by Steven R. Cope




This book may be obtained from your local bookstore, Amazon.com, or you may order directly from the publisher.

Other books from Wind.

Home

About Steven R. Cope


Wind Publications
600 Overbrook Dr
Nicholasville, KY 40356


e-mail:

 

 

 

Sassafras by Steven R. Cope, 2002, 215 pages, $15.00

An unexpected winter storm descends on the small town of Jolene, Kentucky, and with it a chill of fear and uncertainty when two of the town's children mysteriously disappear.  The town, its little church, as well as the 9-ball-playing patrons of Gracie's Playhouse, must unite to confront tragedy and danger.

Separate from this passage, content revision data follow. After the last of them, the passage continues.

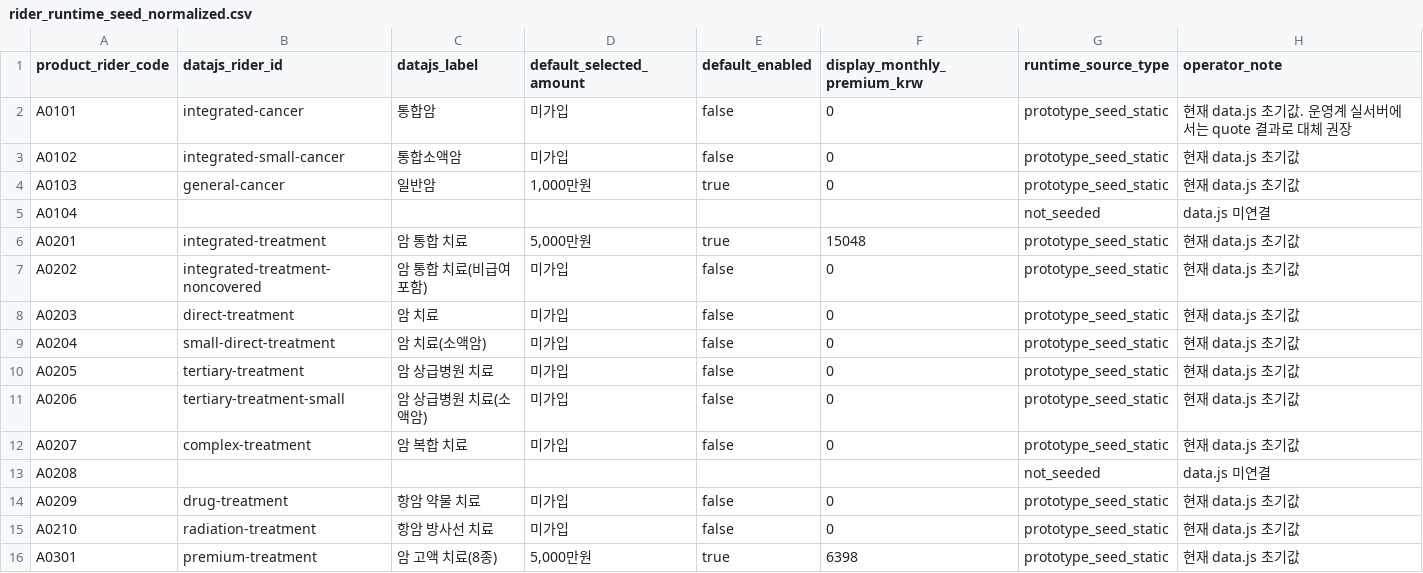
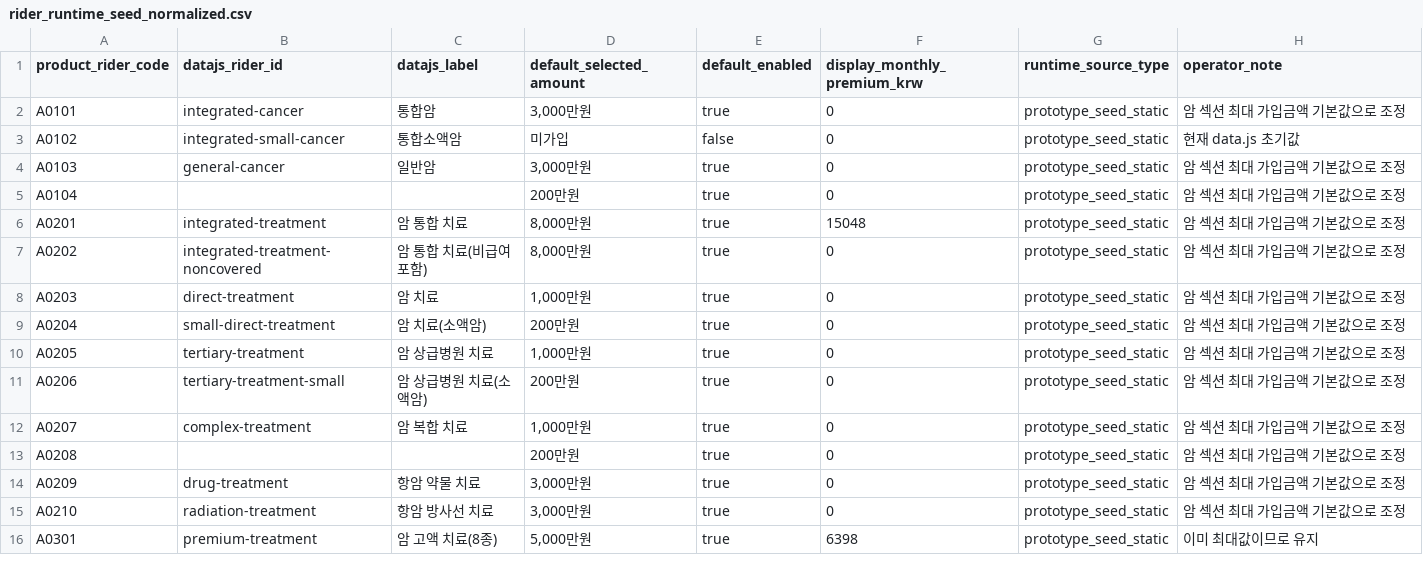
Before and after one commit to hongjeongeen/SLF_CODEX, a CSV file: sli_knowledge_agent/data/upload/rider_runtime_seed_normalized.csv, drawn as a sheet; only a part is shown; the diff covers the shown part only.

Commit message:
Set max defaults for cancer riders

```diff
--- a/sli_knowledge_agent/data/upload/rider_runtime_seed_normalized.csv
+++ b/sli_knowledge_agent/data/upload/rider_runtime_seed_normalized.csv
@@ -1,16 +1,16 @@
 product_rider_code,datajs_rider_id,datajs_label,default_selected_amount,default_enabled,display_monthly_premium_krw,runtime_source_type,operator_note
-A0101,integrated-cancer,통합암,미가입,false,0,prototype_seed_static,현재 data.js 초기값. 운영계 실서버에서는 quote 결과로 대체 권장
+A0101,integrated-cancer,통합암,"3,000만원",true,0,prototype_seed_static,암 섹션 최대 가입금액 기본값으로 조정
 A0102,integrated-small-cancer,통합소액암,미가입,false,0,prototype_seed_static,현재 data.js 초기값
-A0103,general-cancer,일반암,"1,000만원",true,0,prototype_seed_static,현재 data.js 초기값
-A0104,,,,,,not_seeded,data.js 미연결
-A0201,integrated-treatment,암 통합 치료,"5,000만원",true,15048,prototype_seed_static,현재 data.js 초기값
-A0202,integrated-treatment-noncovered,암 통합 치료(비급여포함),미가입,false,0,prototype_seed_static,현재 data.js 초기값
-A0203,direct-treatment,암 치료,미가입,false,0,prototype_seed_static,현재 data.js 초기값
-A0204,small-direct-treatment,암 치료(소액암),미가입,false,0,prototype_seed_static,현재 data.js 초기값
-A0205,tertiary-treatment,암 상급병원 치료,미가입,false,0,prototype_seed_static,현재 data.js 초기값
-A0206,tertiary-treatment-small,암 상급병원 치료(소액암),미가입,false,0,prototype_seed_static,현재 data.js 초기값
-A0207,complex-treatment,암 복합 치료,미가입,false,0,prototype_seed_static,현재 data.js 초기값
-A0208,,,,,,not_seeded,data.js 미연결
-A0209,drug-treatment,항암 약물 치료,미가입,false,0,prototype_seed_static,현재 data.js 초기값
-A0210,radiation-treatment,항암 방사선 치료,미가입,false,0,prototype_seed_static,현재 data.js 초기값
-A0301,premium-treatment,암 고액 치료(8종),"5,000만원",true,6398,prototype_seed_static,현재 data.js 초기값
+A0103,general-cancer,일반암,"3,000만원",true,0,prototype_seed_static,암 섹션 최대 가입금액 기본값으로 조정
+A0104,,,"200만원",true,0,prototype_seed_static,암 섹션 최대 가입금액 기본값으로 조정
+A0201,integrated-treatment,암 통합 치료,"8,000만원",true,15048,prototype_seed_static,암 섹션 최대 가입금액 기본값으로 조정
+A0202,integrated-treatment-noncovered,암 통합 치료(비급여포함),"8,000만원",true,0,prototype_seed_static,암 섹션 최대 가입금액 기본값으로 조정
+A0203,direct-treatment,암 치료,"1,000만원",true,0,prototype_seed_static,암 섹션 최대 가입금액 기본값으로 조정
+A0204,small-direct-treatment,암 치료(소액암),200만원,true,0,prototype_seed_static,암 섹션 최대 가입금액 기본값으로 조정
+A0205,tertiary-treatment,암 상급병원 치료,"1,000만원",true,0,prototype_seed_static,암 섹션 최대 가입금액 기본값으로 조정
+A0206,tertiary-treatment-small,암 상급병원 치료(소액암),200만원,true,0,prototype_seed_static,암 섹션 최대 가입금액 기본값으로 조정
+A0207,complex-treatment,암 복합 치료,"1,000만원",true,0,prototype_seed_static,암 섹션 최대 가입금액 기본값으로 조정
+A0208,,,"200만원",true,0,prototype_seed_static,암 섹션 최대 가입금액 기본값으로 조정
+A0209,drug-treatment,항암 약물 치료,"3,000만원",true,0,prototype_seed_static,암 섹션 최대 가입금액 기본값으로 조정
+A0210,radiation-treatment,항암 방사선 치료,"3,000만원",true,0,prototype_seed_static,암 섹션 최대 가입금액 기본값으로 조정
+A0301,premium-treatment,암 고액 치료(8종),"5,000만원",true,6398,prototype_seed_static,이미 최대값이므로 유지
```
Also changed, not shown: 20 edited cells elsewhere in this file, sli_knowledge_agent/data/upload/rider_option_catalog_normalized.csv, 1 other file.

Is it some mythical presence come down from Sassafras Mountain to wander the hollows of this Appalachian community?

Among the congregation of Faith Rock on the Hill there is no doubting, something in the wooded shadows at least seems to be stalking the residents of Jolene, watching their every move.  But why Jolene? Are they cursed in some way?  Are they being punished by some higher power?  "Be watchful," says the preacher, "be sober, be vigilant, because your adversary the devil, as a roaring lion, walketh about, seeking whom he may devour."

Click HERE to read a review of Sassafras from Appalachian Heritage.

From the book:

       One peppered down the string, climbed onto something foul and delicious, danced in small, mad circles, and climbed back up the string. It passed another one and another one. Both stopped to smell the first, to take a lick, and a taste of what was offered them freely, to dance in their own small, mad circles, their antennae rising and twirling. Then all three pattered down the trunk, trickled off in three directions. Then a whole troop gathered at the base, all at once as if by magic, as if they had just been created. Then another troop. And another. Then all together the three troops shimmied up the trunk, then out and down the limb, down the string, climbing ravagely over and through one another the closer they came to the putrid ham. Then a hundred small, mad circles. Then two or three direct drops of rain and a half dozen of them went sailing, flying end over end. Then a half dozen more. Then a half dozen more. None of them knowing what it was, the warm life they came to rest on . . .